Another area of confusion is between human smuggling and human trafficking. The latter has to do with a person who is either in an exploited situation or on the way to an exploited situation, while human smuggling concerns a third party helping someone to enter another country illegally (not necessarily for exploitation).

On a related front, there is a need to address both the supply and demand, and thwart the intermediary. The supply side often involves local people producing illicit goods or providing the humans to be traded as the illicit goods. A key challenge is to address those sources through development measures which can enable them to avoid being involved in elements of exploitation, and to prevent criminality.

These are closely linked with the need for livelihood opportunities, access to education and productive activities which help to keep children from falling prey to the criminal market. These are particularly pertinent to preventing children from being used either as objects of human trafficking or as instruments of crime such as drug couriers.

The intermediary comes in various shapes and sizes ranging from small scale abusers to transnational organised crime syndicates. There is a need for effective sanctions against them, with adequate penalties, and in the worst-case scenarios, the types of exploitation perpetrated by them related to human trafficking can be seen as crimes against humanity subject to international criminal courts.

The demand side also needs to be dealt with creatively. In a Scandinavian country, for example, customers of prostitutes, rather than the prostitutes, are now criminalised. The law in Thailand incriminates the customer in the case of the sexual exploitation of those under 18 years of age, but there is a large gap between the principle and the practice of law enforcement.

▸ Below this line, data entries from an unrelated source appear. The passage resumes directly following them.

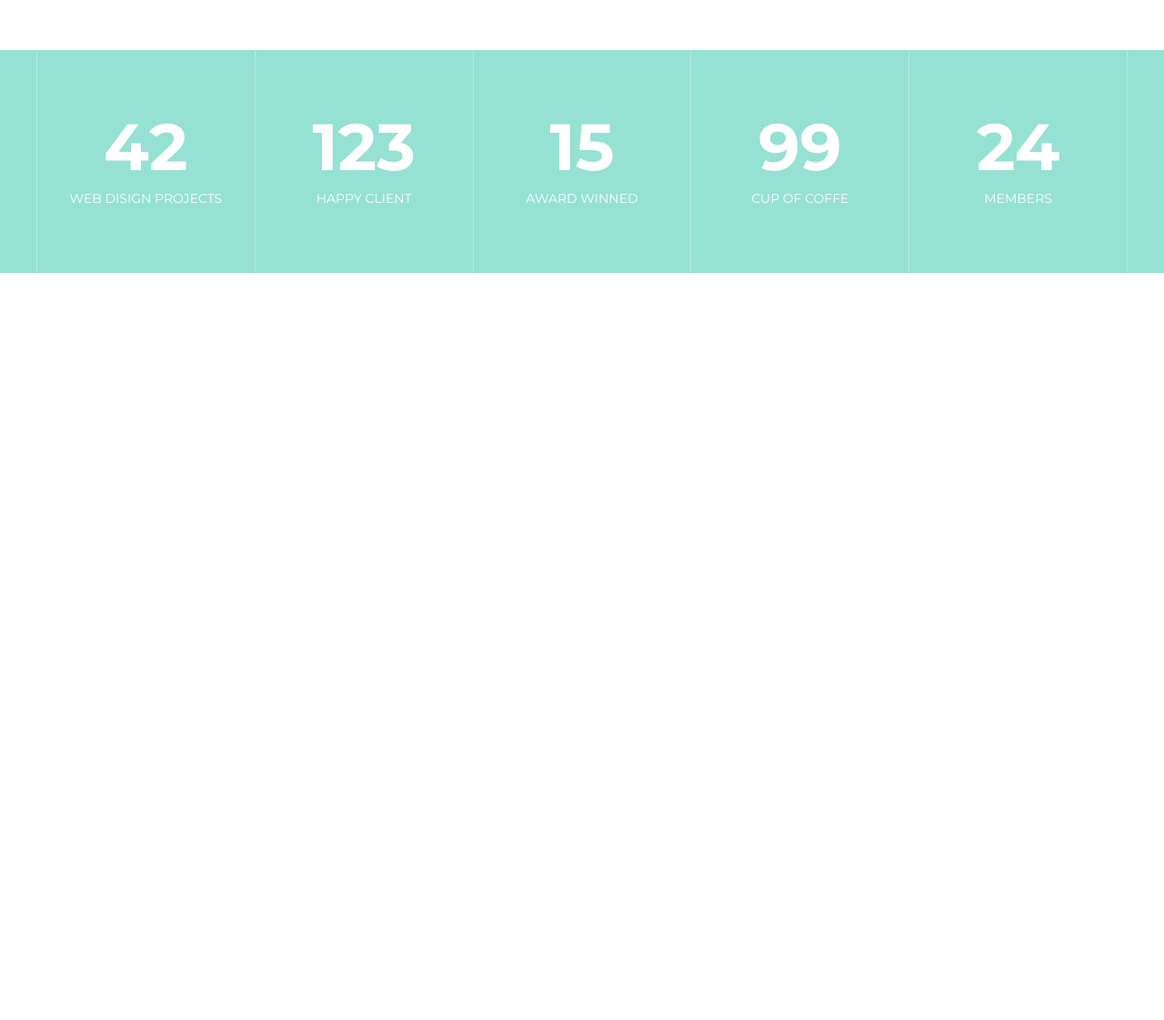
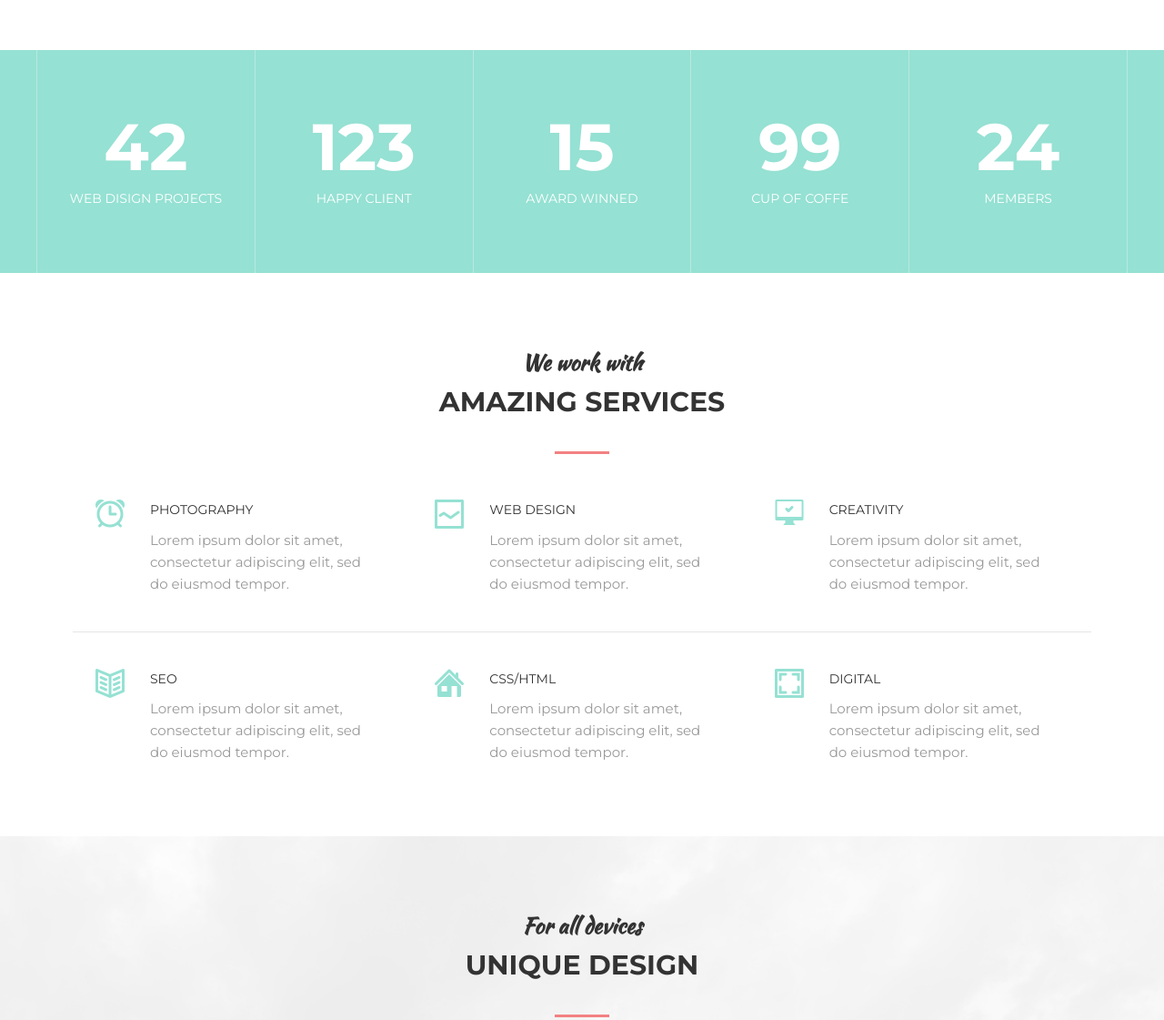
Before and after one commit to YuriiPetrenko/MoGo-Webpage, a plain HTML site: page index.html in a window 1280 px wide. Shown: the part 1432-2553 px from the top of the page at 91% size. Before the commit the page ends 1732 px from the top, so only its background shows below. Drawn offline with Linux system fonts and the light colour scheme.

Commit message:
finished services and started devices page

```diff
--- a/assets/css/style.css
+++ b/assets/css/style.css
@@ -19,6 +19,16 @@ h4,
 h5,
 h6 {
   margin: 0;
+}
+
+hr {
+  display: block;
+  width: 100%;
+  height: 1px;
+  margin: 40px 0;
+
+  background-color: #e5e5e5;
+  border: 0;
 }
 
 /* Container */
@@ -233,10 +243,17 @@ h6 {
   padding: 80px;
 }
 
+.section--devices {
+  padding-bottom: 0;
+
+  background: url(/assets/images/background_device_02.jpg) center no-repeat;
+  background-size: cover;
+}
+
 .section_header {
   width: 100%;
   max-width: 950px;
-  margin: 0 auto 40px;
+  margin: 0 auto 50px;
 
   text-align: center;
 }
@@ -363,3 +380,43 @@ h6 {
   font-size: 14px;
   text-transform: uppercase;
 }
+
+/* Services */
+
+.services {
+  display: flex;
+}
+
+.services_item {
+  flex: 1 1 0;
+  padding-left: 85px;
+  padding-right: 35px;
+  position: relative;
+}
+
+.services_icon {
+  position: absolute;
+  top: 0;
+  left: 25px;
+  z-index: 1;
+}
+
+.services_title {
+  margin-bottom: 10px;
+
+  font-size: 14px;
+  text-transform: uppercase;
+  color: #333;
+}
+
+.services_text {
+  font-size: 15px;
+  color: #999;
+}
+
+.devices {
+  width: 100%;
+  max-width: 600px;
+
+  margin: 0 auto;
+}
--- a/index.html
+++ b/index.html
@@ -113,7 +113,74 @@
             </div>
 
         </div>
-    </div>
+    </div><!-- end of statistics -->
+
+
+    <section class="section">
+        <div class="container">
+
+          <div class="section_header">
+            <h3 class="section_subtitle">We work with</h3>
+            <h2 class="section_title">Amazing Services</h2>
+          </div>   <!-- header end -->
+
+            <div class="services">
+                <div class="services_item">
+                  <img class="services_icon" src="assets/images/services/photography.png" alt="">
+                  <div class="services_title">Photography</div>
+                  <div class="services_text">Lorem ipsum dolor sit amet, consectetur adipiscing elit, sed do eiusmod tempor. </div>
+                </div>
+                <div class="services_item">
+                  <img class="services_icon" src="assets/images/services/web_design.png" alt="">
+                  <div class="services_title">Web design</div>
+                  <div class="services_text">Lorem ipsum dolor sit amet, consectetur adipiscing elit, sed do eiusmod tempor. </div>
+                </div>
+                <div class="services_item">
+                  <img class="services_icon" src="assets/images/services/creavity.png" alt="">
+                  <div class="services_title">Creativity</div>
+                  <div class="services_text">Lorem ipsum dolor sit amet, consectetur adipiscing elit, sed do eiusmod tempor. </div>
+                </div>
+            </div>
+
+            <hr>
+
+            <div class="services">
+              <div class="services_item">
+                <img class="services_icon" src="assets/images/services/ceo.png" alt="">
+                <div class="services_title">SEO</div>
+                <div class="services_text">Lorem ipsum dolor sit amet, consectetur adipiscing elit, sed do eiusmod tempor. </div>
+              </div>
+              <div class="services_item">
+                <img class="services_icon" src="assets/images/services/html_css.png" alt="">
+                <div class="services_title">css/html</div>
+                <div class="services_text">Lorem ipsum dolor sit amet, consectetur adipiscing elit, sed do eiusmod tempor. </div>
+              </div>
+              <div class="services_item">
+                <img class="services_icon" src="assets/images/services/digital.png" alt="">
+                <div class="services_title">Digital</div>
+                <div class="services_text">Lorem ipsum dolor sit amet, consectetur adipiscing elit, sed do eiusmod tempor. </div>
+              </div>
+          </div>
+
+
+        </div><!-- end container -->
+
+    </section>
+
+    <section class="section section--devices">
+        <div class="container">
+
+          <div class="section_header">
+            <h3 class="section_subtitle">For all devices</h3>
+            <h2 class="section_title">unique design</h2>
+          </div>
+
+          <div class="devices">
+            <img class="devices_item" src="/assets/images/device/ipad.png" alt="">
+          </div>
+
+        </div>
+    </section>
 
   </body>
 </html>
```
Also changed, not shown: assets/images/background_device_02.jpg (added), assets/images/device/ipad.png (added), assets/images/device/iphone_03.png (added), assets/images/services/ceo.png (added), assets/images/services/creavity.png (added), assets/images/services/digital.png (added), assets/images/services/html_css.png (added), assets/images/services/photography.png (added), assets/images/services/web_design.png (added).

There is also a need to promote community and family participation against trafficking. Precisely because the problem of drug and human trafficking often arises from the community level, before being transformed into a larger-scale cross-border affair, action is needed to motivate local communities and families to act against this trafficking. In-school and after-school programmes to involve teachers, parents and children are important entry points for constructive activities, consciousness raising and preventing children from being lured into the negative market.

Communities and families are also important as watchdogs against abuse and to help the victims reintegrate into society and prevent them from returning to exploitative situations. Moreover, effective mechanisms and processes are required to identify the victims and to be victim sensitive: treat them as victims/survivors rather than criminals.

There is a clear need to have a mechanism, such as an inter-agency panel, to help identify the victims of human trafficking and act quickly and effectively. This would need to be linked with a referral system so that victims do not land in jail or in immigration detention centres for illegal entry into the country, but can be referred to welfare facilities.

Read the full article


  1. great site, i will bookmark it. i work in kenya to counter trafficking (and am mentioned in a previous article, thanks) and it is great to keep up to date on what else is happening throughout the world.

  2. Hi Lu,

    Do keep me posted on whats going on in Kenya as far as anti-trafficking efforts, challenges, events, etc.

    Thanks for your support!